Let’s be clear: We’re not talking about your gym shoes — they must be “box fresh,” as sneakerheads like to say. And even the coolest aren’t for everyone — detractors like to regard them as an overly strenuous grab at youth — nor are they necessarily right for every occasion.
But who’s to say you can’t wear the right sneakers to an evening event? The fashion consultant Roopal Patel recalls that in a recent street-style photo, Veronika Heilbrunner, senior fashion editor of the influential MyTheresa e-commerce site, wore a Valentino lace evening skirt with a pair of white high-tops.
“It was vary daring,” Patel said. “Like, wouldn’t you wear a proper heel with that? She mixed it up, and the sneakers gave the lace skirt and the whole look a lot of character.”
And it’s in the air. Sporty evening dresses abound. Imagine a Prabal Gurung minidress (or, perhaps, a print from Mary Katrantzou, Peter Pilotto or Preen) with pointy-toe Miu Miu sneakers. On a bright young thing, the look would be instant bait for Street Peeper.
Yet unlike so much voguish fashion, sneakers are a welcoming try-this-at-home trend. A woman in her 40s or 50s can wear exotic-skinned Vans-style skate shoes with, say, cropped pants and an oversize sweater, and look chic.
For many women, the wedge sneakers of Isabel Marant and the many variations that followed were the gateway shoe for those who, for the most part, wore sneakers only to the gym. Two years in, wedges have lost their cool, but sneakers of all stripes appear more accessible than ever. They’re easily compatible with the new skirts that hit between the knee and the ankle, with skirts with asymmetrical hems, and with those swingy knife-pleat skirts that everyone from Proenza Schouler to Zara offered up for spring.
“Floaty skirts are a nice mood match with the sporty sneaker,” Easley said encouragingly.
Whether you choose heels or sneakers is a matter of mood, and circumstance. Chen said again: “If you’re wearing an A-line skirt and a button-down shirt with sneakers, it’s kind of quirky, it’s downtown — you’re being a little irreverent. If you wear it with pointy-toed pumps or a 3-inch heel, it’s more professional, polished, ready for a meeting. And both work, depending on what’s right for you.”
So are happy feet here to stay?

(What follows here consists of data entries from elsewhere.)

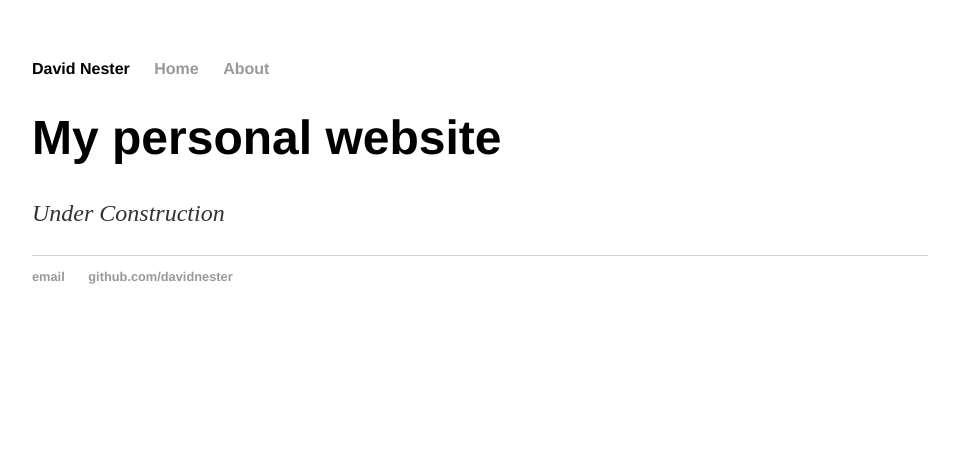
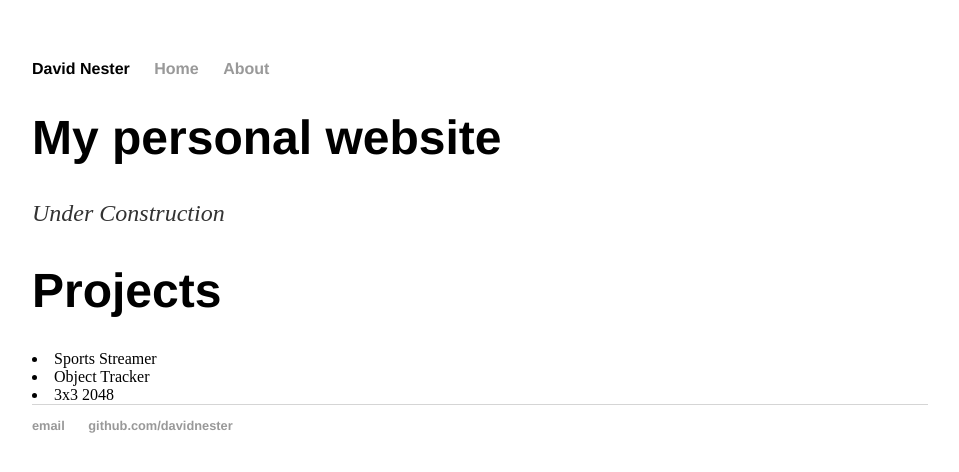
Before and after one commit to DavidNester/DavidNester.github.io, a Jekyll site: the page built from index.html, in a window 1280 px wide. Shown: the top 472 px of the page, without its empty margins (160-1119 px from the left). Built offline with Jekyll 4.4.1, drawn with Linux system fonts in a browser that asks for light colours.

Commit message:
update index

```diff
--- a/index.html
+++ b/index.html
@@ -6,3 +6,9 @@ title: David Nester
 	<h1>My personal website</h1>
 	<p><em>Under Construction</em></p>
 </div><!-- /.blurb -->
+<div class="blurb">
+	<h1>Projects</h1>
+	<li>Sports Streamer</li>
+	<li>Object Tracker</li>
+	<li>3x3 2048</li>
+<div><!-- /.blurb -->
```
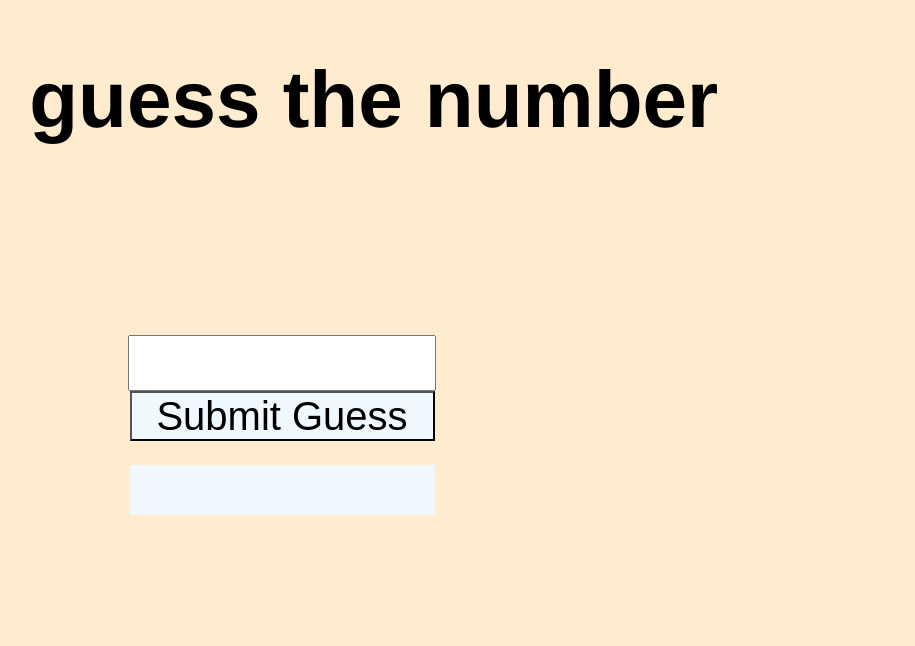
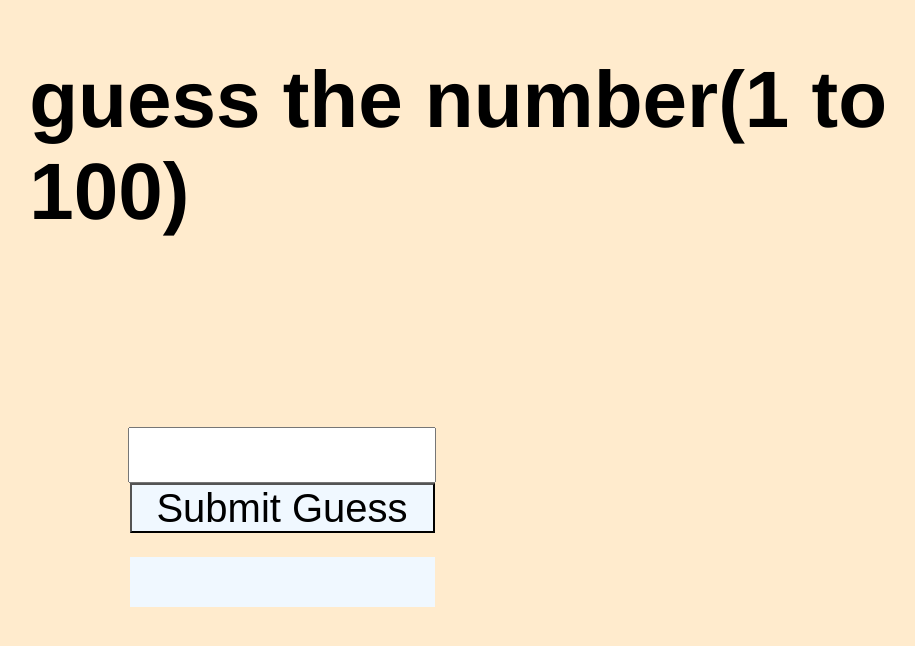
Before and after one commit to papaalioua/aslam-github.io, a plain HTML site: page index.html in a window 1280 px wide. Shown: the whole page, without its empty margins (358-1273 px from the left). Drawn offline with Linux system fonts and the light colour scheme.

Commit message:
Update index.html

```diff
--- a/index.html
+++ b/index.html
@@ -6,7 +6,7 @@
     <title>guess the number</title>
     <link rel="stylesheet" href="style.css">
     <script src="js.js"></script>
-    <h1> guess the number</h1>
+    <h1> guess the number(1 to 100)</h1>
 </head>
 <body>
     <form id="guessForm">
```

It won’t be easy to go up 3 or 4 inches again. Still, as the fashion truism might go, what goes down must eventually go up. Savor the moment, but don’t get too comfortable.